This is a redundant, but acceptable style, since D.F. is no longer officially called la ciudad de México, as the ciudad de México (Mexico City) has far, far, outgrown its original boundries into surrounding states and municipios, and is no longer a specific, political entity.
Now we'll look at how a resident of Ajijic would write his address (all names and numbers are just made up except for the colonia and codigo postal).
c. Madero #451 int. #24
Ajijic Centro C.P. 45920
This says that Joe Gringo lives an apartment house (or condominium) in the colonia el centro de Ajijic, in the municipio of Chapala, and the state of Jalisco. The int. stands for interno – internal, and this is his apartment number (could also be dept. – departmento).
Now let's look at a business address:
Mazatlán Book & Coffee Company
calz. Camarón Sábalo no. 610
centro comercial Galerías loc. No. 11
fracc. El Dorado C.P. 82110
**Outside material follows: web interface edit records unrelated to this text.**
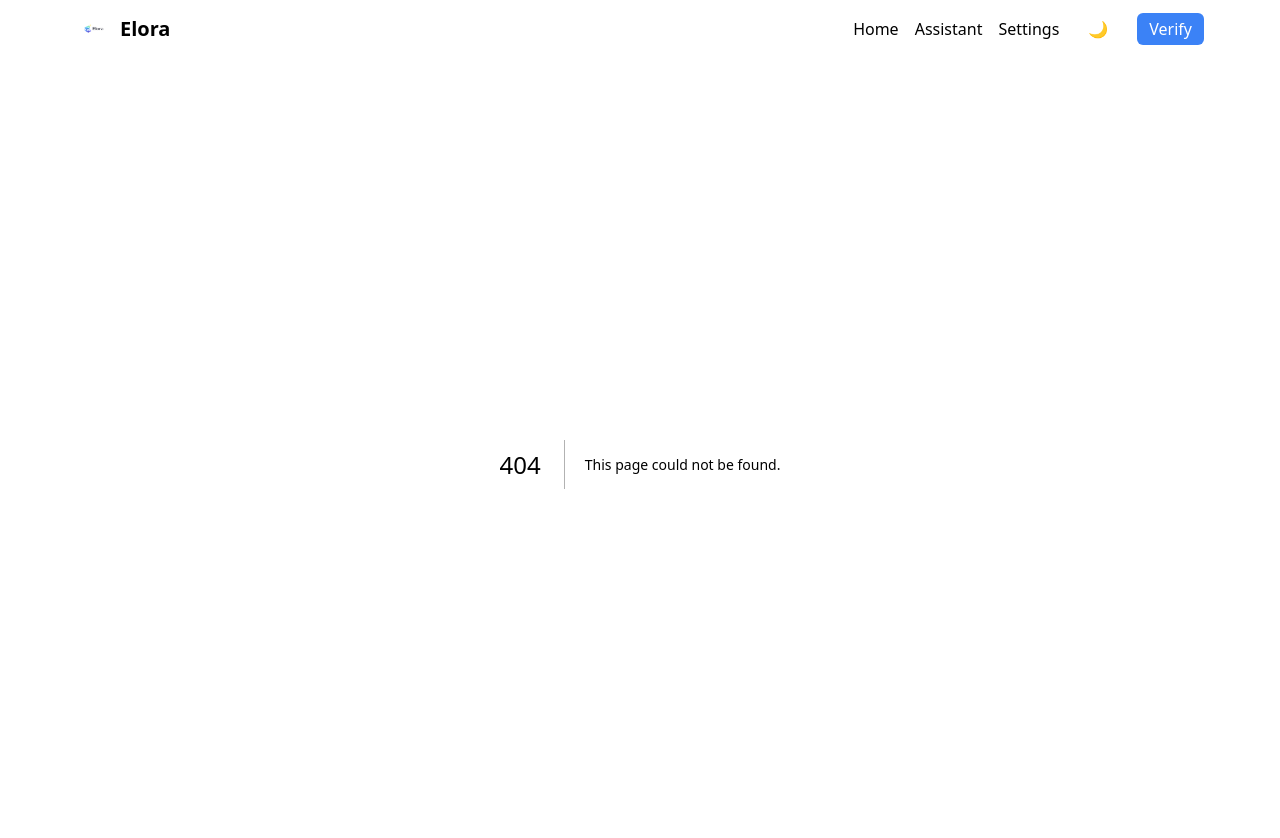
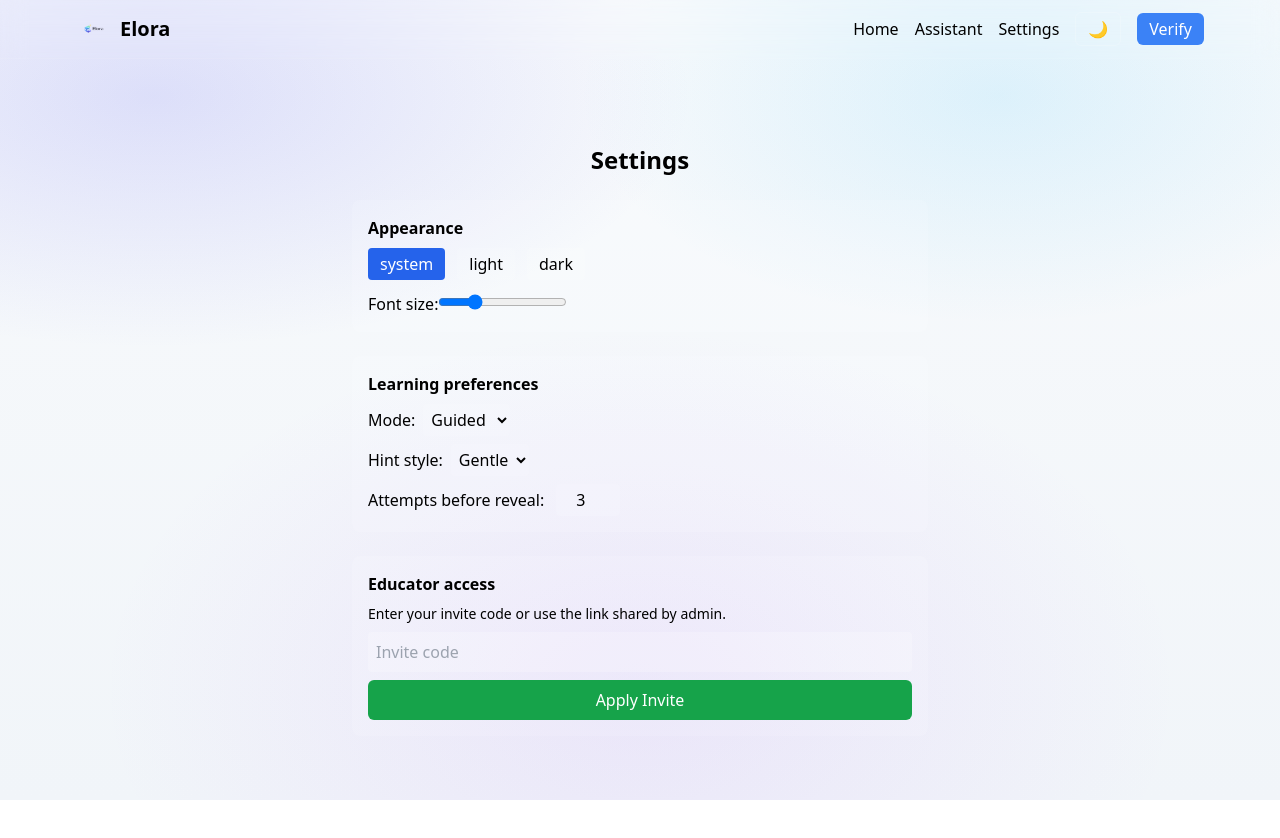
Before and after one commit to tweetharis-netizen/elora-verification-ui, a Next.js app: page /settings in a window 1280 px wide. Before the commit this address had no page. Shown: the top 838 px of the page. After the commit the page ends 800 px from the top, so only its background shows below. Built offline with nearby package versions, Linux system fonts and the light colour scheme.

Commit message:
Create settings.js

```diff
--- /dev/null
+++ b/pages/settings.js
@@ -0,0 +1,140 @@
+// pages/settings.js
+import {
+  getTheme,
+  setTheme,
+  getLearningPrefs,
+  setLearningPrefs,
+  getFontScale,
+  setFontScale,
+  activateTeacher,
+  getSession,
+  saveSession,
+} from '@/lib/session';
+import { useState } from 'react';
+
+export default function Settings() {
+  const [theme, setThemeState] = useState(getTheme());
+  const [font, setFont] = useState(getFontScale());
+  const [prefs, setPrefs] = useState(getLearningPrefs());
+  const [invite, setInvite] = useState('');
+
+  const handleApplyInvite = async () => {
+    const res = await fetch(`/api/teacher-invite?code=${invite}`);
+    if (res.ok) {
+      activateTeacher(invite);
+      alert('✅ Educator mode unlocked');
+    } else alert('Invalid invite');
+  };
+
+  const updateTheme = (t) => {
+    setTheme(t);
+    setThemeState(t);
+    document.documentElement.classList.toggle('dark', t === 'dark');
+  };
+
+  return (
+    <div className="mt-20 max-w-xl mx-auto space-y-6">
+      <h1 className="text-2xl font-bold mb-4 text-center">Settings</h1>
+
+      <div className="bg-white/10 rounded-lg p-4">
+        <h2 className="font-semibold mb-2">Appearance</h2>
+        <div className="flex gap-3">
+          {['system', 'light', 'dark'].map((m) => (
+            <button
+              key={m}
+              onClick={() => updateTheme(m)}
+              className={`px-3 py-1 rounded ${
+                theme === m ? 'bg-blue-600 text-white' : 'bg-white/10'
+              }`}
+            >
+              {m}
+            </button>
+          ))}
+        </div>
+        <div className="mt-3">
+          <label>Font size:</label>
+          <input
+            type="range"
+            min="0.9"
+            max="1.3"
+            step="0.1"
+            value={font}
+            onChange={(e) => {
+              const v = parseFloat(e.target.value);
+              setFont(v);
+              setFontScale(v);
+            }}
+          />
+        </div>
+      </div>
+
+      <div className="bg-white/10 rounded-lg p-4">
+        <h2 className="font-semibold mb-2">Learning preferences</h2>
+        <label>Mode:</label>
+        <select
+          value={prefs.mode}
+          onChange={(e) =>
+            setPrefs({ ...prefs, mode: e.target.value }) ||
+            setLearningPrefs({ ...prefs, mode: e.target.value })
+          }
+          className="ml-2 bg-white/10 p-1 rounded"
+        >
+          <option value="guided">Guided</option>
+          <option value="socratic">Socratic</option>
+        </select>
+
+        <div className="mt-2">
+          <label>Hint style:</label>
+          <select
+            value={prefs.hintStyle}
+            onChange={(e) =>
+              setPrefs({ ...prefs, hintStyle: e.target.value }) ||
+              setLearningPrefs({ ...prefs, hintStyle: e.target.value })
+            }
+            className="ml-2 bg-white/10 p-1 rounded"
+          >
+            <option value="gentle">Gentle</option>
+            <option value="direct">Direct</option>
+          </select>
+        </div>
+
+        <div className="mt-2">
+          <label>Attempts before reveal: </label>
+          <input
+            type="number"
+            value={prefs.attemptsBeforeReveal}
+            min="1"
+            max="5"
+            className="ml-2 w-16 bg-white/10 p-1 rounded text-center"
+            onChange={(e) =>
+              setPrefs({ ...prefs, attemptsBeforeReveal: +e.target.value }) ||
+              setLearningPrefs({
+                ...prefs,
+                attemptsBeforeReveal: +e.target.value,
+              })
+            }
+          />
+        </div>
+      </div>
+
+      <div className="bg-white/10 rounded-lg p-4">
+        <h2 className="font-semibold mb-2">Educator access</h2>
+        <p className="text-sm mb-2">
+          Enter your invite code or use the link shared by admin.
+        </p>
+        <input
+          value={invite}
+          onChange={(e) => setInvite(e.target.value)}
+          placeholder="Invite code"
+          className="w-full p-2 mb-2 rounded bg-white/20"
+        />
+        <button
+          onClick={handleApplyInvite}
+          className="w-full py-2 bg-green-600 text-white rounded-md"
+        >
+          Apply Invite
+        </button>
+      </div>
+    </div>
+  );
+}
```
This says that my bookstore is on calzada Camarón Sábalo at number 610. That happens to be a building with a number of offices and/or shops, and mine is local – suite number 11. This address is located in the fraccionamiento – subdivision of El Dorado where the codigo postal is 82110 in the municipio de Mazatlán in the state of Sinaloa.
In Mexico City, this might look like this:
calz. Benito Juárez #610
centro commercial Vasconcelos piso #3 – here piso is the floor of the building where the bookstore is located.
col. Ampliación Las Aguilas C.P. 01759
del. Álvaro Obregón, D.F. (or
Distrito Federal or México, D.F.)
Naturally, if you are giving your mailing address to someone in el otro lado, you would put the country, México as the last line on all of these addresses.
Maybe you wanted to send something to me, in care of, Editorial Mazatlán. Then you would write:
a/c Editorial Mazatlán
I really hope this helps some folks who have trouble with getting mail in México. Correos de México has improved immensely over the years I've lived here and is now pretty trustworthy. I never fail to have a letter or package delivered anywhere in México within 10 days or less when I can write the person's address correctly…MEXICAN STYLE.
(This post was edited by mazbook1 on Nov 12, 2009, 8:18 PM)